Preservation of these pristine, relatively untouched waters and sustainable fishing is in inherent in New Zealander’s chromosomes and strict fishing quotas ensures that this precious resource is maintained and accessible to everyone. This fundamental ideology is palpably obvious at Martin Bosley’s, their menu espousing this philosophy “Our fish are wild-caught by day boats, using sustainable fishing methods.”
Indeed, Bosley works closely with the dynamic Rachel Taulelei, owner of the Yellow Brick Road seafood company, championing and sourcing the very best of sustainable fishing and aquaculture in the Southern Hemisphere. Taulelei also has a partnership with Bosley in the Wellington City Market, a fantastic artisan food and wine market held every Sunday in the Chaffer Dock Building on the Wellington waterfront, where you will find her providoring the catch of the day and Bosley cooking his legendary bacon butties.
Bosley also sources from Leigh Fisheries, based in Leigh, a small village in Cape Rodney in the north island of New Zealand, where the long-line day boats fish for Snapper, John Dory, Groper, Gurnard, Bluenose, Southern Bluefin Tuna and Swordfish.
Our mini ‘Degustation’ of Seafood complete and taste buds and dopamine receptors exhilarated, we moved on to the main course, where one can chose a fish from the daily catch with a choice of different accompaniments or as the menu emphasizes, you can have it simply grilled.
This is where a seafood chef comes into their own. I have always had the greatest respect for chef’s specializing in fish, which can be so unforgiving in the cooking; not only do they need to have a rigorous and meticulous approach to sourcing and handling their produce, but also an exacting precision and rigid compulsiveness (read anal retentive) in cooking it—often by the simplest of techniques and presentation—which invariably does not engender the kudos it should.
Actually, chef’s that have truly mastered fish a rare thing in this world; such individuals as Michael Bacash at Bacash, Donavan Cooke at Atlantic, Rick Stein at The Seafood Restaurant, Eric Ripert at Le Bernadin, and I would definitely put Martin Bosley and his head chef, Stephen Mahoney, in this league, are among the few chefs I have encountered that have persevered with this demanding calling moreover survived financially.
In the dead of winter, on a Friday night, in this small city of Wellington (population 300,000, or 200,000 if you narrow it down to the city proper) there a couple of tables unoccupied at Martin Bosley’s, which does not overly concern me knowing the mood swings of the New Zealand diner. However, if this restaurant was in New York, London or Singapore, you’d have to book weeks in advance to get a table, and easily be paying two or three times the price.

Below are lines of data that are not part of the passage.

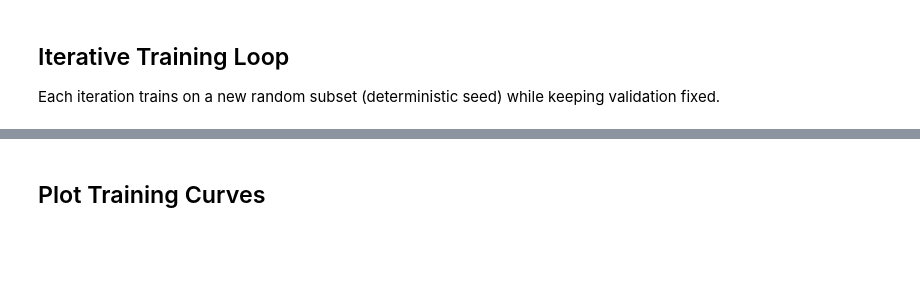
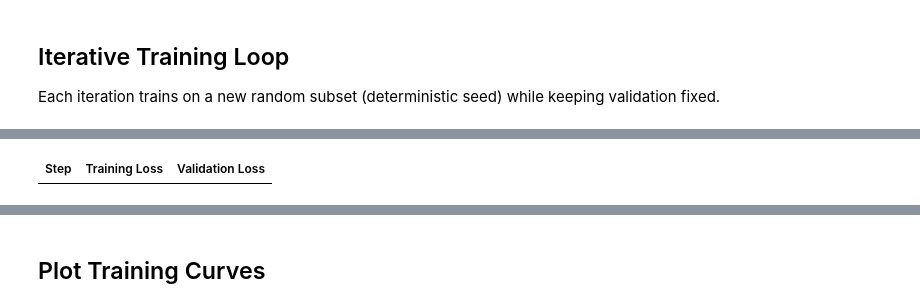
Before and after one commit to AsadBinImtiaz/Code-AutoComplete, a Jupyter notebook: notebooks/03_training_model.ipynb, the cells around one changed output, grey strips where cells are left out. Saved outputs shown, nothing was run; the diff lists cells and outputs as text; code cells hidden in the pictures; blank space fills up the shorter version.

```diff
--- a/notebooks/03_training_model.ipynb
+++ b/notebooks/03_training_model.ipynb
@@ -461,0 +475,87 @@ Training...
+# %%
+for iteration in range(NUM_ITERATIONS):
+    print('' + '=' * 60)
+    print(f'ITERATION {iteration + 1}/{NUM_ITERATIONS}')
+    print('=' * 60)
+
+    iter_seed = SEED + iteration
+    out_dir = ADAPTER_DIR / f'iteration_{iteration+1:02d}'
+    out_dir.mkdir(parents=True, exist_ok=True)
+
+    # --- deterministic subset: load if exists, else create + save ---
+    saved_idx = load_iteration_indices(out_dir)
+    all_indices = list(range(len(train_data)))
+
+    if saved_idx is not None:
+        indices = saved_idx
+        print(f'Loaded saved subset indices: {len(indices)} from {out_dir}')
+    else:
+        rng = random.Random(iter_seed)
+        if SAMPLES_PER_ITERATION and SAMPLES_PER_ITERATION < len(all_indices):
+            indices = rng.sample(all_indices, SAMPLES_PER_ITERATION)
+        else:
+            indices = all_indices
+        save_iteration_indices(out_dir, indices)
+        print(f'Saved subset indices: {len(indices)} (seed={iter_seed})')
+
+    sampled_data = [train_data[i] for i in indices]
+    sampled_data = [ex for ex in sampled_data if is_valid_sample(ex)]
+
+    train_dataset = Dataset.from_list(sampled_data)
+
+    print(f'Train samples this iteration: {len(train_dataset)}')
+
+    # --- TrainingArguments (version-safe eval_strategy naming) ---
+    ta_kwargs['output_dir']=str(out_dir)
+    ta_kwargs['seed']=iter_seed
+
+    training_args = TrainingArguments(**ta_kwargs)
+
+    trainer = SafeTrainer(
+        model=model,
+        args=training_args,
+        train_dataset=train_dataset,
+        eval_dataset=val_dataset,
+        data_collator=collator,
+        processing_class=tokenizer,
+    )
+
+    resume_ckpt = get_latest_checkpoint(out_dir)
+    if resume_ckpt:
+        print(f'Resuming from checkpoint: {resume_ckpt}')
+
+    print('Training...')
+    train_result = trainer.train(resume_from_checkpoint=resume_ckpt)
+
+    print('Evaluating...')
+    eval_result = trainer.evaluate()
+
+    metrics = {
+        'iteration': iteration + 1,
+        'train_loss': float(getattr(train_result, 'training_loss', float('nan'))),
+        'eval_loss': float(eval_result.get('eval_loss', float('nan'))),
+        'samples': int(len(train_dataset)),
+        'seed': int(iter_seed),
+        'resumed_from': resume_ckpt or None,
+    }
+
+    iteration_metrics.append(metrics)
+    print('Iteration metrics:', metrics)
+
+    # Save best adapter snapshot
+    if metrics['eval_loss'] == metrics['eval_loss'] and metrics['eval_loss'] < best_eval_loss:  # NaN-safe
+        best_eval_loss = metrics['eval_loss']
+        best_iteration = iteration + 1
+        best_path = ADAPTER_DIR / 'best_adapter'
+        best_path.mkdir(parents=True, exist_ok=True)
+        model.save_pretrained(str(best_path))
+        tokenizer.save_pretrained(str(best_path))
+        print(f"[BEST] Saved best adapter at iteration {best_iteration} (eval_loss={best_eval_loss:.4f})")
+
+print(f"Best iteration: {best_iteration} (eval_loss={best_eval_loss:.4f})")
+
+# Save metrics
+with open(ADAPTER_DIR / 'iteration_metrics.json', 'w', encoding='utf-8') as f:
+    json.dump(iteration_metrics, f, indent=2)
+print('Saved metrics to:', ADAPTER_DIR / 'iteration_metrics.json')
+# %% [output]
@@ -461,0 +571 @@ Training...
+| Step | Training Loss | Validation Loss |
```
Also changed, not shown: parts of 21 cells of this notebook, 7 other files.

What does concern me, despite all his accolades, Wellingtonians may not fully appreciate what Bosley is all about—and the extraordinary lengths he is going to in sourcing produce, moreover the incredible dedication to such a high level of quality that he is achieving—might well be lost on many (local) diners.

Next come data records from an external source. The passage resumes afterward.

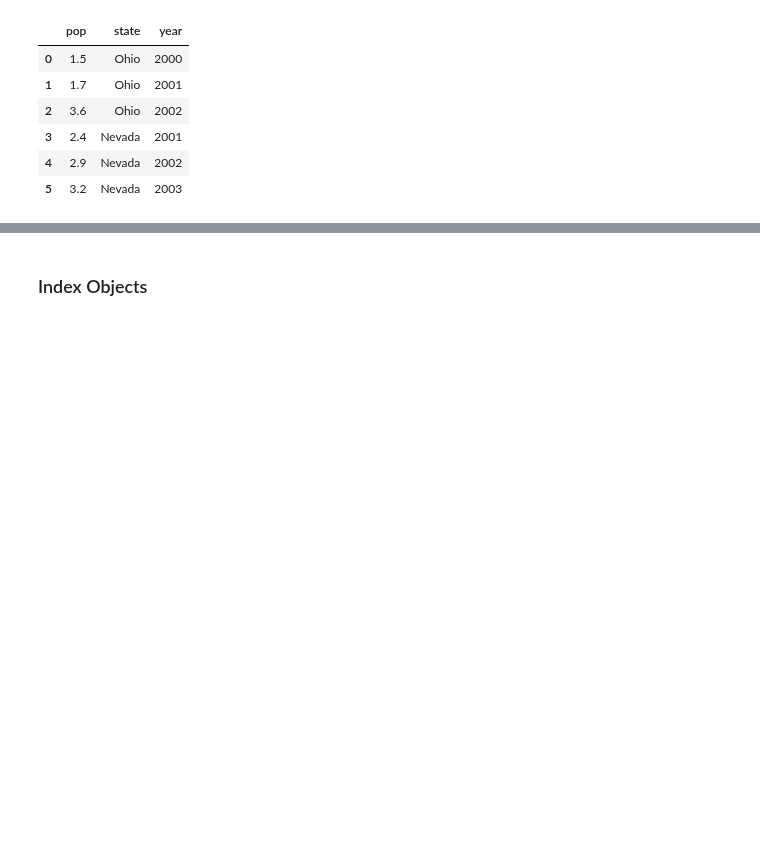
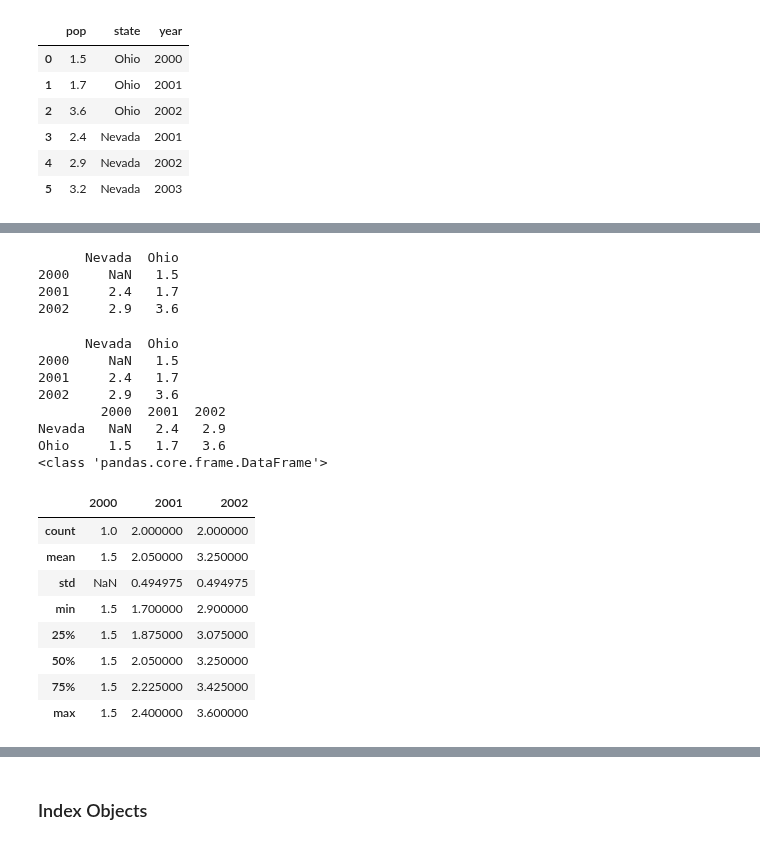
Before and after one commit to batermj/data_sciences_campaign, a Jupyter notebook: Python/Pandas/ds00100001_pandas_python_ex00000002.ipynb, the cells around one changed output, grey strips where cells are left out. Drawn from its saved outputs; the diff is of its cells as text; code cells hidden in the pictures; blank space fills up the shorter version.

Commit message:
arithmatic for pandas data frame and series

```diff
--- a/Python/Pandas/ds00100001_pandas_python_ex00000002.ipynb
+++ b/Python/Pandas/ds00100001_pandas_python_ex00000002.ipynb
@@ -374,4 +445,9 @@ pop = {'Nevada': {2001: 2.4, 2002: 2.9},
        'Ohio': {2000: 1.5, 2001: 1.7, 2002: 3.6}}
 # %%
 frame3 = pd.DataFrame(pop)
-frame3
+print(frame3)
+# %% [output]
+      Nevada  Ohio
+2000     NaN   1.5
+2001     2.4   1.7
+2002     2.9   3.6
@@ -380 +454,25 @@ frame3.T
+# %%
+# transpose a pandas data frame variable
+print(frame3)
+print(frame3.T)
+print(type(frame3.T))
+frame3.T.describe()
+# %% [output]
+      Nevada  Ohio
+2000     NaN   1.5
+2001     2.4   1.7
+2002     2.9   3.6
+        2000  2001  2002
+Nevada   NaN   2.4   2.9
+Ohio     1.5   1.7   3.6
+<class 'pandas.core.frame.DataFrame'>
+|  | 2000 | 2001 | 2002 |
+| count | 1.0 | 2.000000 | 2.000000 |
+| mean | 1.5 | 2.050000 | 3.250000 |
+| std | NaN | 0.494975 | 0.494975 |
+| min | 1.5 | 1.700000 | 2.900000 |
+| 25% | 1.5 | 1.875000 | 3.075000 |
+| 50% | 1.5 | 2.050000 | 3.250000 |
+| 75% | 1.5 | 2.225000 | 3.425000 |
+| max | 1.5 | 2.400000 | 3.600000 |
 # %%
```
Also changed, not shown: parts of 73 cells of this notebook.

One also needs to make the distinction Martin Bosley’s is not an eating house; the casual restaurants that cater to the ever-growing demand of food as entertainment and a lifestyle statement. This is a truly specialist restaurant committed to the most serious level of cooking professionalism along with a painstaking approach to seasonal and local freshness. The unpretentious presentation and minimalist technique may appear modest but you should not lose sight of the intricate detail and harmonious flavours.
This may well be a designated a special occasion destination for many, but by no means is it a formal restaurant or intimidating bastion of cuisine. On the contrary, the service here is genuinely friendly and attentive, in a wonderfully laid-back New Zealand way. It’s the sort of place that I would instantly adopt as my local and dine here at least once a week—like we used to in Melbourne, every Tuesday, craving for Michael Bacash’s ‘Oysters Toofey’ and the ‘Best Spaghetti Marina in the World’—and even if I lived in Auckland, I would fly down here regularly for a seafood fix.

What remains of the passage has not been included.